A much smaller-than-forecast drop in US non-farm payrolls in November, combined with substantial downward revisions to job losses in previous months, pushed investors to reassess the view that US interest rates would remain at ultra-low levels for the foreseeable future.
This prompted a rally in US bond yields, which supported the dollar across the board.

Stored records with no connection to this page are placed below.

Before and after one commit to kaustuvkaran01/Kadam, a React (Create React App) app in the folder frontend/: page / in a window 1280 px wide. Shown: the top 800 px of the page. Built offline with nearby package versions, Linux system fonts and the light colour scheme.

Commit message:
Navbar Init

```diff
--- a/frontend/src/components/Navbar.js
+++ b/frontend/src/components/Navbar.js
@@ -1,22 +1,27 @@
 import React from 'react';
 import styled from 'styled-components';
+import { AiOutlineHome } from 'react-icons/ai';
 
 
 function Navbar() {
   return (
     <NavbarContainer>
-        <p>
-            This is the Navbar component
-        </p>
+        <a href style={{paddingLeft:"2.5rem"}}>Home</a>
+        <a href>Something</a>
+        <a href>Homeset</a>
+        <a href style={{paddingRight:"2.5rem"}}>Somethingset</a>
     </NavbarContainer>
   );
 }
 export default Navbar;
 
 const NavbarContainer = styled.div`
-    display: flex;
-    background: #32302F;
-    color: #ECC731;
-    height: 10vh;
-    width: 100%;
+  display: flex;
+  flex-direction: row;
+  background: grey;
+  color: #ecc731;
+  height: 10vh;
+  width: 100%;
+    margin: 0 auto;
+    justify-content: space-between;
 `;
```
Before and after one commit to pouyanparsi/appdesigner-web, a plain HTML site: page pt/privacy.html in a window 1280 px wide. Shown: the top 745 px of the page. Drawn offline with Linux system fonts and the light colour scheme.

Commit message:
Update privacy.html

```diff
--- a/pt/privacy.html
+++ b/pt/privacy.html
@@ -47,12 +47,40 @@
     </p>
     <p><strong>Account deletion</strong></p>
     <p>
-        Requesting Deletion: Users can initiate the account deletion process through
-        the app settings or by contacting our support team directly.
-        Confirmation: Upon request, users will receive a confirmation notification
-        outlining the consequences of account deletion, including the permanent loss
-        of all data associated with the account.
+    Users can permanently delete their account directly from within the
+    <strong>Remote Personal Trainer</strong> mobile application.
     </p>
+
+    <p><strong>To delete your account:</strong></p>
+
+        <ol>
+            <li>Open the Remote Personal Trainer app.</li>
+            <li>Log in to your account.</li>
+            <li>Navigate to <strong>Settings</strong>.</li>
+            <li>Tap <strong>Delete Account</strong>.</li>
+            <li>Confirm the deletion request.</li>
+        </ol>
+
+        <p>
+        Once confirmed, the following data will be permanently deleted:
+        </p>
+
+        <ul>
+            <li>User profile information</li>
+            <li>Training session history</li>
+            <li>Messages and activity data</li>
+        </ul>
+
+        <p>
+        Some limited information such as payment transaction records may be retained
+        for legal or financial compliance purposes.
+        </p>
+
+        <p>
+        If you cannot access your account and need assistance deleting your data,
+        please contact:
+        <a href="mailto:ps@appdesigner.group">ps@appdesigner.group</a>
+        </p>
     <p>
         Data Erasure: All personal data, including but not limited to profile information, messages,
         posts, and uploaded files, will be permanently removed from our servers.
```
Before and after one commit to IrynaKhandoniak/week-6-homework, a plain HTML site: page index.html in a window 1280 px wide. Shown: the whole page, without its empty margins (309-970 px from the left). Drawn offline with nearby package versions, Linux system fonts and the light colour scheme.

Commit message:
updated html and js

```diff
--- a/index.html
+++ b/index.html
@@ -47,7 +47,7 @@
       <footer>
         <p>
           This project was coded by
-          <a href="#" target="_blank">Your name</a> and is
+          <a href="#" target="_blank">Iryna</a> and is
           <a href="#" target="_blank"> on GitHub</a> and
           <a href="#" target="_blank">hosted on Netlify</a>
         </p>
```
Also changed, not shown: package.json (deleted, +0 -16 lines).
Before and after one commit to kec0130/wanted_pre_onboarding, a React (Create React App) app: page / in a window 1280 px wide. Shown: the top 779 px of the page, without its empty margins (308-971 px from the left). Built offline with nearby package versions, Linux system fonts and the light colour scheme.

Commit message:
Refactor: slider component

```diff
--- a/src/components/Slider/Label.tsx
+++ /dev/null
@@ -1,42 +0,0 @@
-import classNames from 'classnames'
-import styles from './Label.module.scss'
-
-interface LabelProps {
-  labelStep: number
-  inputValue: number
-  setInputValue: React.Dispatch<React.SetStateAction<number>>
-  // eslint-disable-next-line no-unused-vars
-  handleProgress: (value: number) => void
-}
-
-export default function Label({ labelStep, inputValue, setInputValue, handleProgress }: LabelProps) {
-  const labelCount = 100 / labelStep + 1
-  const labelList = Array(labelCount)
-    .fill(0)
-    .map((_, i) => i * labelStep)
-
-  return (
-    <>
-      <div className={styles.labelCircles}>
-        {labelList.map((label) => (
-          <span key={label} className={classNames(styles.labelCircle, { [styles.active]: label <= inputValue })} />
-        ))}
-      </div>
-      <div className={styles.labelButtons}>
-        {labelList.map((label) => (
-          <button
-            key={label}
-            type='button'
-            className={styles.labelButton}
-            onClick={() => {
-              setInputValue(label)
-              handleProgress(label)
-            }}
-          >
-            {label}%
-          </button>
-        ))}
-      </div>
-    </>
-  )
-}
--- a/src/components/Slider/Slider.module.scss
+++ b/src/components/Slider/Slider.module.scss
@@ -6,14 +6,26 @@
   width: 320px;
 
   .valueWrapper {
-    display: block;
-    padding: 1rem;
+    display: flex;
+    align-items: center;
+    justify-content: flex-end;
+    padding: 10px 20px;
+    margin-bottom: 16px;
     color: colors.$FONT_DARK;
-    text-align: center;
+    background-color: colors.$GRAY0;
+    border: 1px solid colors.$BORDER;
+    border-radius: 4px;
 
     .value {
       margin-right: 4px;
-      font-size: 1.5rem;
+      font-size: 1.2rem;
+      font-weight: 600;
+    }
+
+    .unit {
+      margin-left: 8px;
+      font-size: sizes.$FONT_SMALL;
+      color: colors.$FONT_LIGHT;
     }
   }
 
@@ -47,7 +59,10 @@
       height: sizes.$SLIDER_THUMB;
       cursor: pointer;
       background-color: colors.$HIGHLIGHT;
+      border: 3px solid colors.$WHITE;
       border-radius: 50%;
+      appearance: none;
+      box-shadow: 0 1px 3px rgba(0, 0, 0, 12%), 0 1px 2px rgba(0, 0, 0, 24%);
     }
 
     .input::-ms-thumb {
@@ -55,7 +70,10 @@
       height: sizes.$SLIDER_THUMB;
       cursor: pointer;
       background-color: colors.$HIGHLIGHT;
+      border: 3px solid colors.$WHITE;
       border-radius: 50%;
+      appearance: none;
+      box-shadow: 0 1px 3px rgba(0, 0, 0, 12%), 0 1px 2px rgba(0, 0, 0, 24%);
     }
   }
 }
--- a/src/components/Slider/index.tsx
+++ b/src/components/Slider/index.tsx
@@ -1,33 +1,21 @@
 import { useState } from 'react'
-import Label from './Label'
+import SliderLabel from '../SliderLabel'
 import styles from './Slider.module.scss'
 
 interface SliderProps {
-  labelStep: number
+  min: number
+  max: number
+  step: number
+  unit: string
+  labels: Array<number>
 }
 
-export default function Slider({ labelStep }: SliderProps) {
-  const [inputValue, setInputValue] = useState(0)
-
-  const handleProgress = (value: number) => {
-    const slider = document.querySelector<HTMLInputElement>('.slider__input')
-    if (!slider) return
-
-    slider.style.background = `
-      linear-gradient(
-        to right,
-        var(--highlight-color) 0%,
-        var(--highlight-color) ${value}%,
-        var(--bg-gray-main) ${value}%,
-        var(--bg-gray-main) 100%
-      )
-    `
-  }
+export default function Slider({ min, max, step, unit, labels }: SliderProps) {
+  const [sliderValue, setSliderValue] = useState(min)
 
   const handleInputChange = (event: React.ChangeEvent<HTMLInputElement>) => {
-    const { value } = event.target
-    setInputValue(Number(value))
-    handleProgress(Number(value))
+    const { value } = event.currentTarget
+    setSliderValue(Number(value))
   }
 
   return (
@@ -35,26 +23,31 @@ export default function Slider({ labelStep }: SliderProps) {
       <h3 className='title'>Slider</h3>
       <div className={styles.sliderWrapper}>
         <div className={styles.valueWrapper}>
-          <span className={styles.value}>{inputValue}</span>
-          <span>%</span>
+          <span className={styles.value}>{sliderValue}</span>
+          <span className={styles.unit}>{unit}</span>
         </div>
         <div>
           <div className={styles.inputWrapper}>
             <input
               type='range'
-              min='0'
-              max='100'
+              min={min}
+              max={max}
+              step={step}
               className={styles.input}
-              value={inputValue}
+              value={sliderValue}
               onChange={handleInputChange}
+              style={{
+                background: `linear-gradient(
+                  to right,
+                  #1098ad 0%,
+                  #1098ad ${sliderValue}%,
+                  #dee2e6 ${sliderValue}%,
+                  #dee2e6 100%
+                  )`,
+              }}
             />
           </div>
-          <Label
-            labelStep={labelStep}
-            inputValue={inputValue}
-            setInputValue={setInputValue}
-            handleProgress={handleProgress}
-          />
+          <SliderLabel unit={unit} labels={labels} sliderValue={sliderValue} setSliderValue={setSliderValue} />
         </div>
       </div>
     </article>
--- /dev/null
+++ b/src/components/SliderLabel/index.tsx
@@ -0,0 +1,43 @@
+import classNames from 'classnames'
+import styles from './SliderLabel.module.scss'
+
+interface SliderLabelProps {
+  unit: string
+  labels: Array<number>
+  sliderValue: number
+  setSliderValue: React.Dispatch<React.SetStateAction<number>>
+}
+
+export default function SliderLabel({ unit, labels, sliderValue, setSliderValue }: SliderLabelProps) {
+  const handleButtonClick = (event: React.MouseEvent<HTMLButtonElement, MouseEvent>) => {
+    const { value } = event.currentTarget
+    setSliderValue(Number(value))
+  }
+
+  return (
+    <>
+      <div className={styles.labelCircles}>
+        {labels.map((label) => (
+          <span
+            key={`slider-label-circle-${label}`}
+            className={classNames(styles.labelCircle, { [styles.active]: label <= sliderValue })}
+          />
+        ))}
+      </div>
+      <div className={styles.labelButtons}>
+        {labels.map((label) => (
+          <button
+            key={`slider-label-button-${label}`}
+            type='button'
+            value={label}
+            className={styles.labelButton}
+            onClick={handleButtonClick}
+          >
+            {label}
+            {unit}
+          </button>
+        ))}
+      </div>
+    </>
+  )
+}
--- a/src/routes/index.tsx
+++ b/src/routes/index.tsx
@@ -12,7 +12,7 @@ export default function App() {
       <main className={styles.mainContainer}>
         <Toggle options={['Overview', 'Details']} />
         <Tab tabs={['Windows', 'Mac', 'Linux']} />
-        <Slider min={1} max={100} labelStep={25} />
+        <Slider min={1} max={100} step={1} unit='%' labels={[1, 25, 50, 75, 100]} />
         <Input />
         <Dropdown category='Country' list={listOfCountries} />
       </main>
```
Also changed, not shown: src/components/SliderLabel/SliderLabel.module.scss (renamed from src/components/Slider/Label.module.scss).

Analysts said the figures caused investors to rethink their positions, given that data from the Chicago Mercantile Exchange released over the weekend revealed short positions in the dollar ahead of the data were at their highest levels since March 2008.
Derek Halpenny at Bank of Tokyo-Mitsubishi UFJ said the employment data highlighted the fact that too much bad news had been priced into the dollar regarding the health of the US labour market.
三菱东京UFJ银行(Bank of Tokyo-Mitsubishi UFJ)的德里克•赫尔潘尼(Derek Halpenny)表示，就业数据突显了一个事实：美元汇率计入了太多有关美国劳动力市场健康的坏消息。
He said while there was little chance that the Federal Reserve would change its policy stance at its December meeting, more positive news from the labour market might force the central bank to abandon its commitment to keep US interest rates at low levels for “an extended period” at its January meeting. “The scale of recovery in the employment report suggests that the recovery under way in the labour market is real and that even the Federal Reserve itself has been too gloomy,” said Mr Halpenny.
The dollar index, which tracks its progress against a basket of six leading currencies, rose to a high of 76.183, its strongest level in a month.